Outbreaks were also confirmed at facilities in Wotton, St-Claude and St-Georges-de-Windsor. The order came back to depopulate the Knowlton site, including the hatchery, which had over 300,000 birds in production.
“The biggest blow to our company was to the Knowlton site, where we have all our parent and grandparent stock and our baby birds and eggs,” says Anderson. “So when the test came back positive, it’s like cutting the legs out from under you.”
Over 150,000 birds have so far been euthanized, and over 300,000 eggs have been destroyed at four sites. The CFIA takes care of euthanizing the birds, which is done on-site by CO2 gas, according to strict animal welfare protocols to make sure the animals don’t suffer. In the 110 years of the company’s existence, this is the first time that they’ve had to resort to such measures.
Scientists say that the current strain of avian flu now spreading across the globe is much stronger than anything they’ve seen in the past. In the U.S., avian flu has now been detected in 34 states and led to the demise of 37.5 million poultry.
So where does Brome Lake Ducks go from here?
“We have two weeks left of slaughter, but after that we’ll be down for quite a long time,” says Anderson. “We have about 56 employees at the Knowlton site and we’re working to relocate some of them to other sites and looking to do an employee share program with local businesses.”

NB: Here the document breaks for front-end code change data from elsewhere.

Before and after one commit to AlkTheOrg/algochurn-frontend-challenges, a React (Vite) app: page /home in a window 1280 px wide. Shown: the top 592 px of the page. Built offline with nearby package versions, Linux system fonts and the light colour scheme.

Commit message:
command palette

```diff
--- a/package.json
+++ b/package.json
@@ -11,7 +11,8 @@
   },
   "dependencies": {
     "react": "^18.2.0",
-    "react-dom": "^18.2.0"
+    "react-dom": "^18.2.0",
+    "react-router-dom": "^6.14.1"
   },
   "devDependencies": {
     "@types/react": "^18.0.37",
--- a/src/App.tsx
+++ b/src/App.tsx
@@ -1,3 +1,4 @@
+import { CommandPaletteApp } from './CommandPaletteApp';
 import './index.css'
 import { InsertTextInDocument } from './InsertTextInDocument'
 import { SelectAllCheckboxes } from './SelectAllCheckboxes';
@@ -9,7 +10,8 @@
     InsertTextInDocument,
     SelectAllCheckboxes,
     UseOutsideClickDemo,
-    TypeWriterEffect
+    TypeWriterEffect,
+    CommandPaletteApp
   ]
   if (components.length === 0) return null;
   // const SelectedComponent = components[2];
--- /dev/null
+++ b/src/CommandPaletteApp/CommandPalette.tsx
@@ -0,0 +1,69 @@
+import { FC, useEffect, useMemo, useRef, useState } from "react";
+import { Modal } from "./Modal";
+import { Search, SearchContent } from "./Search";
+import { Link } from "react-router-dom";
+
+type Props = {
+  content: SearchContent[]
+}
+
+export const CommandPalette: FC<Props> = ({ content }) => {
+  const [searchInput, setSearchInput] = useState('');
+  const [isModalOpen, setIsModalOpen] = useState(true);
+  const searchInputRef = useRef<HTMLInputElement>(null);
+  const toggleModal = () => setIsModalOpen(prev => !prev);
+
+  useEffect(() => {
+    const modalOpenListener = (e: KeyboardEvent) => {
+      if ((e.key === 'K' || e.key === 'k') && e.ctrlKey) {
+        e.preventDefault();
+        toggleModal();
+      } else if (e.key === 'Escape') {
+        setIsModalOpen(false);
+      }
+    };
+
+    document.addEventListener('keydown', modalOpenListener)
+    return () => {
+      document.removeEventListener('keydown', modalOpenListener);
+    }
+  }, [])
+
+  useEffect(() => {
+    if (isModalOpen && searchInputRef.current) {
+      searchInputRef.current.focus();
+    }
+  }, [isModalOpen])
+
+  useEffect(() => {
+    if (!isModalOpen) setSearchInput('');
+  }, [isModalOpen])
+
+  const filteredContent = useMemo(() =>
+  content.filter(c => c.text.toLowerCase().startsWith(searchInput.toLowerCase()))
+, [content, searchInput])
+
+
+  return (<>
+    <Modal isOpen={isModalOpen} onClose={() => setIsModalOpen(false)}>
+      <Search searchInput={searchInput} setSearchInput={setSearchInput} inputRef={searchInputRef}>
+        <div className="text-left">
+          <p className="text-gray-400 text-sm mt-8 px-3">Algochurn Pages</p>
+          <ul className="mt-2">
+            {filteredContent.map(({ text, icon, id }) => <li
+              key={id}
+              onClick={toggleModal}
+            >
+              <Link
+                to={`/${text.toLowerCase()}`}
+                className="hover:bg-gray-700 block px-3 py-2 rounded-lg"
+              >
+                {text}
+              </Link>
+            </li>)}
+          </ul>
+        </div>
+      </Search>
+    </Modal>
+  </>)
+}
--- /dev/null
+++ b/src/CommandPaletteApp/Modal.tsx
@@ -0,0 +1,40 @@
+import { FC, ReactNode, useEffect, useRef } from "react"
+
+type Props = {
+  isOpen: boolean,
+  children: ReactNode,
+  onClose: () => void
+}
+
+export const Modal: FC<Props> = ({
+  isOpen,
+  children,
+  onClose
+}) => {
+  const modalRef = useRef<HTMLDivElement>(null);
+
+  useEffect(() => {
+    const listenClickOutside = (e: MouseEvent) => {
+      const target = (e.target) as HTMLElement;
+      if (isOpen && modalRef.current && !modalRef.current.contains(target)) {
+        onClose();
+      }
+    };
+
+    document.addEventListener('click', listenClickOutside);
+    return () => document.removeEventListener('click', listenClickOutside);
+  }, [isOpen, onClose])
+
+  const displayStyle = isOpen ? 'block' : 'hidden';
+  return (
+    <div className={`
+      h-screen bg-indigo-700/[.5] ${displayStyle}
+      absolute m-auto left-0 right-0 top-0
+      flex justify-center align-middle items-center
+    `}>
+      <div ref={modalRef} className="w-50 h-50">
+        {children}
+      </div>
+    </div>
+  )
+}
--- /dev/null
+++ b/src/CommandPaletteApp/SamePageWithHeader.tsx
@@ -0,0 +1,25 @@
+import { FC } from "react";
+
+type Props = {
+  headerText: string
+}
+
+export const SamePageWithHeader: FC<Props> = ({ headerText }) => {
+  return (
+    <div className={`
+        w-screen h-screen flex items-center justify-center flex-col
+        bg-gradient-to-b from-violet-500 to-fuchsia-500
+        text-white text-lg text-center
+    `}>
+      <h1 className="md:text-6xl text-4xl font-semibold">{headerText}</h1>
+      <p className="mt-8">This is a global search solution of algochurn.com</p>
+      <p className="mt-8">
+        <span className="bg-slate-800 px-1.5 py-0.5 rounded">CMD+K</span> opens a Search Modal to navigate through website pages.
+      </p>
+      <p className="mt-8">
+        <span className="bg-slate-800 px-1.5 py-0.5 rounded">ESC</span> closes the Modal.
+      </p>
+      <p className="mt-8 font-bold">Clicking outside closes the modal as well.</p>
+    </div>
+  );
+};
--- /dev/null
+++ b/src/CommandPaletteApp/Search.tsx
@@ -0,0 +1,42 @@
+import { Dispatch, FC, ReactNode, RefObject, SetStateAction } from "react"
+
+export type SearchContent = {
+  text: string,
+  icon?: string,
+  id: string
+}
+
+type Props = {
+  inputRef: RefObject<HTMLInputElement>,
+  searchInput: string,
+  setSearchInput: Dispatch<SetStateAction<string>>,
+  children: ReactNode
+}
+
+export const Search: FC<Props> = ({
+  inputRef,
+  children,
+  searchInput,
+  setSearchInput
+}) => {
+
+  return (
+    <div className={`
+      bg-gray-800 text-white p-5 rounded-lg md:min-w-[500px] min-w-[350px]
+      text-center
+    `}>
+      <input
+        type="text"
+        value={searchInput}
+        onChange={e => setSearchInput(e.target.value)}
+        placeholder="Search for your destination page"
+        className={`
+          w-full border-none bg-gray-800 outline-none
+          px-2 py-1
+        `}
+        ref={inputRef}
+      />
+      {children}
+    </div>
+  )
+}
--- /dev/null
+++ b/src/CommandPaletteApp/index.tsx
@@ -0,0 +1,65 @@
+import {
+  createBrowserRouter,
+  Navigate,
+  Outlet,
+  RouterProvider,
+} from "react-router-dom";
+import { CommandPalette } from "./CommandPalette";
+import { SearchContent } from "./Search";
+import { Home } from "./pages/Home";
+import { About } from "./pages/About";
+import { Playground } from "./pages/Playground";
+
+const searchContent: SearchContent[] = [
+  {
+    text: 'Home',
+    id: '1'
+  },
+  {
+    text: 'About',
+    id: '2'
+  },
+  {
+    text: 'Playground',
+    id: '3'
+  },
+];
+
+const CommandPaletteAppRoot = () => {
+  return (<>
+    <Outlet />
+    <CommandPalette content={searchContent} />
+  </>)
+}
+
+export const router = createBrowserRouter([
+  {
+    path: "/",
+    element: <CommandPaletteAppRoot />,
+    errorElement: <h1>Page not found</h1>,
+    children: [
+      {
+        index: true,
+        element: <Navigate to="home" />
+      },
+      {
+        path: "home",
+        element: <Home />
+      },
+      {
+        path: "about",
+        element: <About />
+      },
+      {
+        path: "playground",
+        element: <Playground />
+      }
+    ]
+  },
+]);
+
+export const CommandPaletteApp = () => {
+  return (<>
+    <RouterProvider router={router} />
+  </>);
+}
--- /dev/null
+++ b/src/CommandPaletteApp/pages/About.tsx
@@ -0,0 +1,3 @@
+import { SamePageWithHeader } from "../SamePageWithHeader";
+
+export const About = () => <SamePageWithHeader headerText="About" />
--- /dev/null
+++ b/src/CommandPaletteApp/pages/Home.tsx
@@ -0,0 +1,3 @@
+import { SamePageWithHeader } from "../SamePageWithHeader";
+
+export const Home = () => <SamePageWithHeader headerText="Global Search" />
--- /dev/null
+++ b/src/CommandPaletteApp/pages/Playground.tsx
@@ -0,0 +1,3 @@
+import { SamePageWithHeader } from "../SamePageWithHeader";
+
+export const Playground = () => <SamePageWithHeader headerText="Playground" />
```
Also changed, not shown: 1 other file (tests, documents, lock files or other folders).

The boutique will remain open from Wednesday to Sunday. Although the company is in talks with various levels of government to get support, nothing has been promised as of yet.
“We’re slowly getting things back up and running, but it’s going to be a long process. We’re looking at eight to twelve months,” says Anderson. “We came back from a major fire in 2016, then there was COVID, but we have a very solid team and a wonderful owner in Mario Côté, and we’re very confident that we’ll come through this situation as well.”